## PROBLEM STATEMENT
Please copy every line of the records below that holds the word "body".

## SUPPLIED INFORMATION

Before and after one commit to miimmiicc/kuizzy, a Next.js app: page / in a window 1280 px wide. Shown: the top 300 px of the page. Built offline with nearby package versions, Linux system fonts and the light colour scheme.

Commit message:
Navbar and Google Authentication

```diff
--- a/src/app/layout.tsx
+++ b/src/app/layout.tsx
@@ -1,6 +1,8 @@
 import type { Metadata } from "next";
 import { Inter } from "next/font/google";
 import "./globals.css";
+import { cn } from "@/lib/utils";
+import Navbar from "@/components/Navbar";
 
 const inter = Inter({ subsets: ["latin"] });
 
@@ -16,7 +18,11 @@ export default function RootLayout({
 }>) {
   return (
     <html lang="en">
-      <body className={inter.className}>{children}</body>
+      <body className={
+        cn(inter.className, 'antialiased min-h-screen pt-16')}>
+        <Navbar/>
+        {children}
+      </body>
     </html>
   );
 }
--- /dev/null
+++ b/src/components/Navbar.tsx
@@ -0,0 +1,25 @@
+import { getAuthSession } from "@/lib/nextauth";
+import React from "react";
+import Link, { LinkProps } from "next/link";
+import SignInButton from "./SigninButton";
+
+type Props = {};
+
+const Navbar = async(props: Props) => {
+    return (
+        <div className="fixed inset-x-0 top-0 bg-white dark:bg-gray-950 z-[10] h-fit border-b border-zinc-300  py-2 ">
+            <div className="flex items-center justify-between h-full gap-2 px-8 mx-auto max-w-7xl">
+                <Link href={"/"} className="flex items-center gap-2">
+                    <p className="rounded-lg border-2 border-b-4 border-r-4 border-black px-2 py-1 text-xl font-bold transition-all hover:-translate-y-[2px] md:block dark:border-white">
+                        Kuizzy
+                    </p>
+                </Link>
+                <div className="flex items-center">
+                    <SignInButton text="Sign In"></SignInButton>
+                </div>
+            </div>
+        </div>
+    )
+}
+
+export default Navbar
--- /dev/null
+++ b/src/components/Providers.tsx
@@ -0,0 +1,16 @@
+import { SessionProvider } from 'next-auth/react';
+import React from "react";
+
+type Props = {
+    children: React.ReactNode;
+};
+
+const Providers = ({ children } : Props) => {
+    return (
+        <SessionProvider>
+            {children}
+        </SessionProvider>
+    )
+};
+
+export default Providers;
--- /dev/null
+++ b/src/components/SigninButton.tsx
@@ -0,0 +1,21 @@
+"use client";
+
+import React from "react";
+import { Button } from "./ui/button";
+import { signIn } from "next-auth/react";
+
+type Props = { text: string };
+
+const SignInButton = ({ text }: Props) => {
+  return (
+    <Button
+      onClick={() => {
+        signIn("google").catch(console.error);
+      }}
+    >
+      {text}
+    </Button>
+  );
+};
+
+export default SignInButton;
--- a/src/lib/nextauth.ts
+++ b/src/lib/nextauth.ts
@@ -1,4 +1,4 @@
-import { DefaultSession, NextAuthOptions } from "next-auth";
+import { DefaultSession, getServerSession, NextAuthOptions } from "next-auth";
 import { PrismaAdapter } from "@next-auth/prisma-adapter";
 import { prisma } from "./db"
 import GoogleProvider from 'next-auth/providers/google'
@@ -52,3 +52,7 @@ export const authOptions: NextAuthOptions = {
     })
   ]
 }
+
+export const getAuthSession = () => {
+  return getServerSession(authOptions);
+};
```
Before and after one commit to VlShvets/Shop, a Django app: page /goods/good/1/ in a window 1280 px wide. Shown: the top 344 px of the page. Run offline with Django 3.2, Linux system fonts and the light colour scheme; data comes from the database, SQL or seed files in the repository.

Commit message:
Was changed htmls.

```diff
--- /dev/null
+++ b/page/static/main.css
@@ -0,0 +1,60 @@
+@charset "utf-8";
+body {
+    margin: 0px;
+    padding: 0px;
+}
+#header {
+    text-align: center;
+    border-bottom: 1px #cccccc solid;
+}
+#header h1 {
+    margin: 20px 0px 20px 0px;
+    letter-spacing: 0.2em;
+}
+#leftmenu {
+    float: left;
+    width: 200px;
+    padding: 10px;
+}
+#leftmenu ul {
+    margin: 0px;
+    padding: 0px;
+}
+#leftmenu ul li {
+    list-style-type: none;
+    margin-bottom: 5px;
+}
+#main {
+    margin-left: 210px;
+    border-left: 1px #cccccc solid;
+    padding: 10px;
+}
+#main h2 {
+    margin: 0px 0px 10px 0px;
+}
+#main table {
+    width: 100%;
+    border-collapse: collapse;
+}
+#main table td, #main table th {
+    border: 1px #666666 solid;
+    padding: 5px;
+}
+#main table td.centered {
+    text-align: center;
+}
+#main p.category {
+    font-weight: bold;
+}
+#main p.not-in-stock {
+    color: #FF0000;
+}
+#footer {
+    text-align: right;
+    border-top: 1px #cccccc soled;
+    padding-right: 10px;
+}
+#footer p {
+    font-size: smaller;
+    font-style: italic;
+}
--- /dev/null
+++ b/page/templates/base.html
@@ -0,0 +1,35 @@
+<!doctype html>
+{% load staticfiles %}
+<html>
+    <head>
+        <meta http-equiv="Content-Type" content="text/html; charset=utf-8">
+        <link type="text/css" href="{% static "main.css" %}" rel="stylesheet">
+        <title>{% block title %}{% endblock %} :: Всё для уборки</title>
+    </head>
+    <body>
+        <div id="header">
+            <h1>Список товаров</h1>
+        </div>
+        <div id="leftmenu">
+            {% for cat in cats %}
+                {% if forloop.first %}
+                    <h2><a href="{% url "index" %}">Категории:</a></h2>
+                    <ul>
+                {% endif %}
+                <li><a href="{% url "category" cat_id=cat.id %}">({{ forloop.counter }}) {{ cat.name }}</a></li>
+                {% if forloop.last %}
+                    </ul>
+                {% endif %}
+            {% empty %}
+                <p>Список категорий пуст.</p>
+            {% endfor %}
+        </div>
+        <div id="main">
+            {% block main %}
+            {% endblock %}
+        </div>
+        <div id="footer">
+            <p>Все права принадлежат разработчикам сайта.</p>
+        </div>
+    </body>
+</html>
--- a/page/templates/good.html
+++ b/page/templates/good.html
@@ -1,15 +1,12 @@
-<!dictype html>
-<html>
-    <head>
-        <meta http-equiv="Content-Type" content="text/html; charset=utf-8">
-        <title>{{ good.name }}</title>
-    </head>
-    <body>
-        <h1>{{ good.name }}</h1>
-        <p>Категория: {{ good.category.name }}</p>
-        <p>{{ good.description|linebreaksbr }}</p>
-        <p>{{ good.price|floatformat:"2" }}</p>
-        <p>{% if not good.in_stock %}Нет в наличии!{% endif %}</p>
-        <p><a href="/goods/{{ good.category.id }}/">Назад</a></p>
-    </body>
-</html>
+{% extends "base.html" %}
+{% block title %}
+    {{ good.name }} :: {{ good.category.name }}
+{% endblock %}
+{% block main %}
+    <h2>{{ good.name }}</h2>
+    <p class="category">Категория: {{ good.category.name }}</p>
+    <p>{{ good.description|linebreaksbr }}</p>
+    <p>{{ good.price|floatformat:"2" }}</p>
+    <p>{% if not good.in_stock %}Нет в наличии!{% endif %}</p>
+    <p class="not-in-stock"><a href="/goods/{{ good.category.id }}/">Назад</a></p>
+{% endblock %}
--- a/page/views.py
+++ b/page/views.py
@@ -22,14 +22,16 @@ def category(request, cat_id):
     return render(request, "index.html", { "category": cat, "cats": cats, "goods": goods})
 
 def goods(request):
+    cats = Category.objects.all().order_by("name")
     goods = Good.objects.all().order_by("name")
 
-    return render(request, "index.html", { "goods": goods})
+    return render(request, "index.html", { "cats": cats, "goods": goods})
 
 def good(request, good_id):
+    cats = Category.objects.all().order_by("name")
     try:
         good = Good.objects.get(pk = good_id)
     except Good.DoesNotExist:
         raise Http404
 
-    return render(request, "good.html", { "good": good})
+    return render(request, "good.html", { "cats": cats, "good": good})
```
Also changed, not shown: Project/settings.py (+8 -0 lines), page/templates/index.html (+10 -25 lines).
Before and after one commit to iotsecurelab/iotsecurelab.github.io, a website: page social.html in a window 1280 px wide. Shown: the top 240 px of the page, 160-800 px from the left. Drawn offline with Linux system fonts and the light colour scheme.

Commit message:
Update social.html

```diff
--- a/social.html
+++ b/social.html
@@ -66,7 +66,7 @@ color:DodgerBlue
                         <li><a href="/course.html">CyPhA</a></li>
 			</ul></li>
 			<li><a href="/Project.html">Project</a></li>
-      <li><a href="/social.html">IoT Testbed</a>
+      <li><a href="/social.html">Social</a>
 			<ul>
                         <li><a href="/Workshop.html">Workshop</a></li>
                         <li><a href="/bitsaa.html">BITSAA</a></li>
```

## EXERCISE OUTPUT
-      <body className={inter.className}>{children}</body>
+      <body className={
+      </body>
+body {
+    <body>
+    </body>
-    <body>
-    </body>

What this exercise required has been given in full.